What rankles Musk is how often his master plan gets ignored. Sitting at his desk in Palo Alto on a January morning, Musk tells me he has been repeatedly criticized for being an elitist–“one who thinks there’s a shortage of sports cars for rich people.” He seems resigned to the fact that the proof that he is not a snob will only arrive in good time. Soon enough, Tesla will demonstrate to the world that its products are not for millionaires but for everyone.”
“In an interview with DW, the head of an effort to reform the way the UN deals with environmental problems outlines his suggestions for how the world could move from countless talk shops to action.

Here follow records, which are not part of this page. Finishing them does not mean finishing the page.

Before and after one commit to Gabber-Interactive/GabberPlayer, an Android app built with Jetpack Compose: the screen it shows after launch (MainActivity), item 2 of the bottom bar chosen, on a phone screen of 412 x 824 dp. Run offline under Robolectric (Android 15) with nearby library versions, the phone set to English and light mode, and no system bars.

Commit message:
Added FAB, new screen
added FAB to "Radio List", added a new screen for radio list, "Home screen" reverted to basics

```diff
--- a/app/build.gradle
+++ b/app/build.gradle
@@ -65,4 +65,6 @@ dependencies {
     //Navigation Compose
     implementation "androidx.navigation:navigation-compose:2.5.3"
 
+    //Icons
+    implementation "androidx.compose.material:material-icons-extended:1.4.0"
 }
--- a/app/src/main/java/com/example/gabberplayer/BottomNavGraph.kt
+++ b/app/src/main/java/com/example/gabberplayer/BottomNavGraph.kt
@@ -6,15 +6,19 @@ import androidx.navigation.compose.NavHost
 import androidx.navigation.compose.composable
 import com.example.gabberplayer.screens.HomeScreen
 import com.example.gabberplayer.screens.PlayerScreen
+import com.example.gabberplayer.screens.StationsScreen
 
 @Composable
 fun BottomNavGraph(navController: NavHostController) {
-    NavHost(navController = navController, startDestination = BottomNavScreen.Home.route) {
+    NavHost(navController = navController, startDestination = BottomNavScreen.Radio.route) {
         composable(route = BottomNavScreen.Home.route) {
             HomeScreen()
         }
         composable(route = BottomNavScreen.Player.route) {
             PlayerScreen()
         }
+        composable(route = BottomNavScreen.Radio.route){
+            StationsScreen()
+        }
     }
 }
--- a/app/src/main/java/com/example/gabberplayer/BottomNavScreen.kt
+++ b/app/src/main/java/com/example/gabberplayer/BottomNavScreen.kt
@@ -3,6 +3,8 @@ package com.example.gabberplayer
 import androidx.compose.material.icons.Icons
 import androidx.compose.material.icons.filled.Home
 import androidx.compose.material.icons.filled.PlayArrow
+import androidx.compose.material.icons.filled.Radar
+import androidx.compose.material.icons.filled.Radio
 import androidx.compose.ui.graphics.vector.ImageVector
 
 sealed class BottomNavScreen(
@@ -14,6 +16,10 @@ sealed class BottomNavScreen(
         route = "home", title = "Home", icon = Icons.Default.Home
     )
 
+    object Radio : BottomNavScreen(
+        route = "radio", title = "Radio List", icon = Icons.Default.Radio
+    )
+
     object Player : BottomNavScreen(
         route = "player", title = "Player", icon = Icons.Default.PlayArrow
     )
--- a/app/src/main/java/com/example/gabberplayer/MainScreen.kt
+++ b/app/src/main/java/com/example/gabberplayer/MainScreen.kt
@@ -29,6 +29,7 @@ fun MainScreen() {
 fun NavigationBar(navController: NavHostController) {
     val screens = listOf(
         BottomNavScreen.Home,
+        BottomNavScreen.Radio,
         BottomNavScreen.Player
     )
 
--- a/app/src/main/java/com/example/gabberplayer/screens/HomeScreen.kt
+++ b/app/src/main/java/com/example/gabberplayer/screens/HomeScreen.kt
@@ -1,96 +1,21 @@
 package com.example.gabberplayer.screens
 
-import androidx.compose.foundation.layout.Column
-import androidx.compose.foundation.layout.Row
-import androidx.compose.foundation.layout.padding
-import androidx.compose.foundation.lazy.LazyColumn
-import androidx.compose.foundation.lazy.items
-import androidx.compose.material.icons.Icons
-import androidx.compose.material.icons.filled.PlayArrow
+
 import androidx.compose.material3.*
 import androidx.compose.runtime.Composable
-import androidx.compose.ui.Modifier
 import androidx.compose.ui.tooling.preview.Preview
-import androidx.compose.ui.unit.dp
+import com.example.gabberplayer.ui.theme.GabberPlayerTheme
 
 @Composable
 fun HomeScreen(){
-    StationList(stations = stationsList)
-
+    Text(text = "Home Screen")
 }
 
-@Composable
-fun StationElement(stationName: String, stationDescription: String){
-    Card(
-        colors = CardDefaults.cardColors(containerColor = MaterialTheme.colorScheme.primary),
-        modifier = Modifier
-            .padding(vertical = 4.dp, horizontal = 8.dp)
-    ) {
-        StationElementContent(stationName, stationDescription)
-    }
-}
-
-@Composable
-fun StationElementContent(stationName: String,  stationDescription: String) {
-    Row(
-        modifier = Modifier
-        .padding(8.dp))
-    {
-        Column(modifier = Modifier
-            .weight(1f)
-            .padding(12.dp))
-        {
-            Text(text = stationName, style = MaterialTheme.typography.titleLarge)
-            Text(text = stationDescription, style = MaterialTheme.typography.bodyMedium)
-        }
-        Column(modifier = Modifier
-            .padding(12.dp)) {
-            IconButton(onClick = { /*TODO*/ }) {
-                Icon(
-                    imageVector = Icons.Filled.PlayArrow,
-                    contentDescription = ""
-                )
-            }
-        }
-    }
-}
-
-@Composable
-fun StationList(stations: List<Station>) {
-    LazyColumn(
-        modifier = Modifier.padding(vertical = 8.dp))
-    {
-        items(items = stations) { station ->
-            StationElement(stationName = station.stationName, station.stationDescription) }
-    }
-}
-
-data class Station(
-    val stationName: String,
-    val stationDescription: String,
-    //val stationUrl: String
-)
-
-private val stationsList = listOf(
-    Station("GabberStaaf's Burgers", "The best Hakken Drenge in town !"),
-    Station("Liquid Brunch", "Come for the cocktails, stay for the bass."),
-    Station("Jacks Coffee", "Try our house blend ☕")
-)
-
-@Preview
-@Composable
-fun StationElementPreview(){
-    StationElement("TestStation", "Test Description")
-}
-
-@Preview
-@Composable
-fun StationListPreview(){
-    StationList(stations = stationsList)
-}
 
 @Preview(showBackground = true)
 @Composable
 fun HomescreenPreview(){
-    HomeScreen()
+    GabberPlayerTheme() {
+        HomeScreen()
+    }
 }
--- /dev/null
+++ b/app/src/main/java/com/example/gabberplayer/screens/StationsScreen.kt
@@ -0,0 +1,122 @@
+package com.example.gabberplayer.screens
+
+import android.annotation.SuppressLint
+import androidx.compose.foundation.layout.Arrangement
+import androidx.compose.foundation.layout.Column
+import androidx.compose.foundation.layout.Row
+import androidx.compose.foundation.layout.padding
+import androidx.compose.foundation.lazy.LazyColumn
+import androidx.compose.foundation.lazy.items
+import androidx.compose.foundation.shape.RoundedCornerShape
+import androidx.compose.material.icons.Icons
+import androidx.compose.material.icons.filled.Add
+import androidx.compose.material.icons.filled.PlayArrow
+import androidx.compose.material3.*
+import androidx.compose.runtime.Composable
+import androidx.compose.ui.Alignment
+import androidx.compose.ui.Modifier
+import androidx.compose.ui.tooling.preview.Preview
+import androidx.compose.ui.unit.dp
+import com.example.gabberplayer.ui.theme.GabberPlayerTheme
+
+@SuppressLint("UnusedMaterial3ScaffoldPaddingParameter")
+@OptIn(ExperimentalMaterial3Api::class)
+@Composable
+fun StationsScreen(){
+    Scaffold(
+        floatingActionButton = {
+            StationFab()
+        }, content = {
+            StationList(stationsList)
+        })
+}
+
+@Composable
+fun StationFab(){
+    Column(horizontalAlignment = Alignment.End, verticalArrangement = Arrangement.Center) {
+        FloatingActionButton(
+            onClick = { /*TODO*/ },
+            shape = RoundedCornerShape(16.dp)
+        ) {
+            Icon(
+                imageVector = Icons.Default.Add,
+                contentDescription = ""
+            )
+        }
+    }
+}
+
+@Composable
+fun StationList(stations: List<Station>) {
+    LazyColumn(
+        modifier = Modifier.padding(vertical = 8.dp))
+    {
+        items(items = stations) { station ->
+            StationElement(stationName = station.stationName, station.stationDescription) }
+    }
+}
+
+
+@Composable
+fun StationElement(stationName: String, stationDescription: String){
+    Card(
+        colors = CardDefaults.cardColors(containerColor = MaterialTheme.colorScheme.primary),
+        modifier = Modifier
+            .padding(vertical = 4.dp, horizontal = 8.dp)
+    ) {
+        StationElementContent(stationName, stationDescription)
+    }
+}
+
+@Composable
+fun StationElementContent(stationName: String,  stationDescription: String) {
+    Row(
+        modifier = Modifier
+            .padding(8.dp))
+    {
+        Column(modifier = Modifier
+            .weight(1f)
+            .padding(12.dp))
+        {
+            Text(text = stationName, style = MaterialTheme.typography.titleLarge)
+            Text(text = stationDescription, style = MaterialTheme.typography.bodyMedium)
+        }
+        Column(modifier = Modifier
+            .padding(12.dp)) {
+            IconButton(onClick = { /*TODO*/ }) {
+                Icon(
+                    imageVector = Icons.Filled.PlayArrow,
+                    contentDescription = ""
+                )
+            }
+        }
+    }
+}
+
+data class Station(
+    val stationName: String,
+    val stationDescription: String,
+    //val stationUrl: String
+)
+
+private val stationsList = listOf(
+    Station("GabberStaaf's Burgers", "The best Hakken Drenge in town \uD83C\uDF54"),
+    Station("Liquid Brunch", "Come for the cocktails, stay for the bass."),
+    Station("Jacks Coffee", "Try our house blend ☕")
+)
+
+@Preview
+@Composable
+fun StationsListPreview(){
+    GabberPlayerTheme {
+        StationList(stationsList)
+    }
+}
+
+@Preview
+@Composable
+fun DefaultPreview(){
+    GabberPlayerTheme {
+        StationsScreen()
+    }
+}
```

Frank Biermann is the chair of the Earth System Governance Project and a professor at Amsterdam’s Free University. He is leading an effort to radically overhaul international institutions like the UN, to make them more effective in their response to global environmental problems like climate change, species loss and pollution.
DW spoke to him at this week’s Planet under Pressure conference in London, where he presented his team’s proposals to be considered at the Rio Earth Summit later this year.
DW: ……. ” ( click the link
for the interview)
Rethinking Carbon Dioxide: From a Pollutant to an Asset by Marc Gunther: Yale Environment 360 Leave a comment
“Carbon dioxide removal, or CDR, is sometimes seen as a subset of geoengineering — deliberate, planetary-scale actions to cool the Earth — but it’s actually quite different. Geoengineering strategies are risky, imperfect, Carbon dioxide removal is more akin to recycling waste than to playing God with nature. controversial, and difficult to govern. The most-discussed geoengineering technology, solar radiation management, alleviates a symptom of the climate problem (warmer temperatures) but does nothing to address the cause (rising atmospheric concentrations of CO2). What’s more, geoengineering as a climate response is stuck because governments have declined to provide more than token funds for research, and there’s no business model to support it.
Carbon dioxide removal, by contrast, targets the root cause of global warming. It doesn’t create global risks. It’s being financed by the private market, and it’s more akin to recycling waste than to playing God with the weather.
Despite widespread skepticism in the scientific community, three startup companies are betting that they can make money by recycling CO2, and thereby cool an overheating planet.”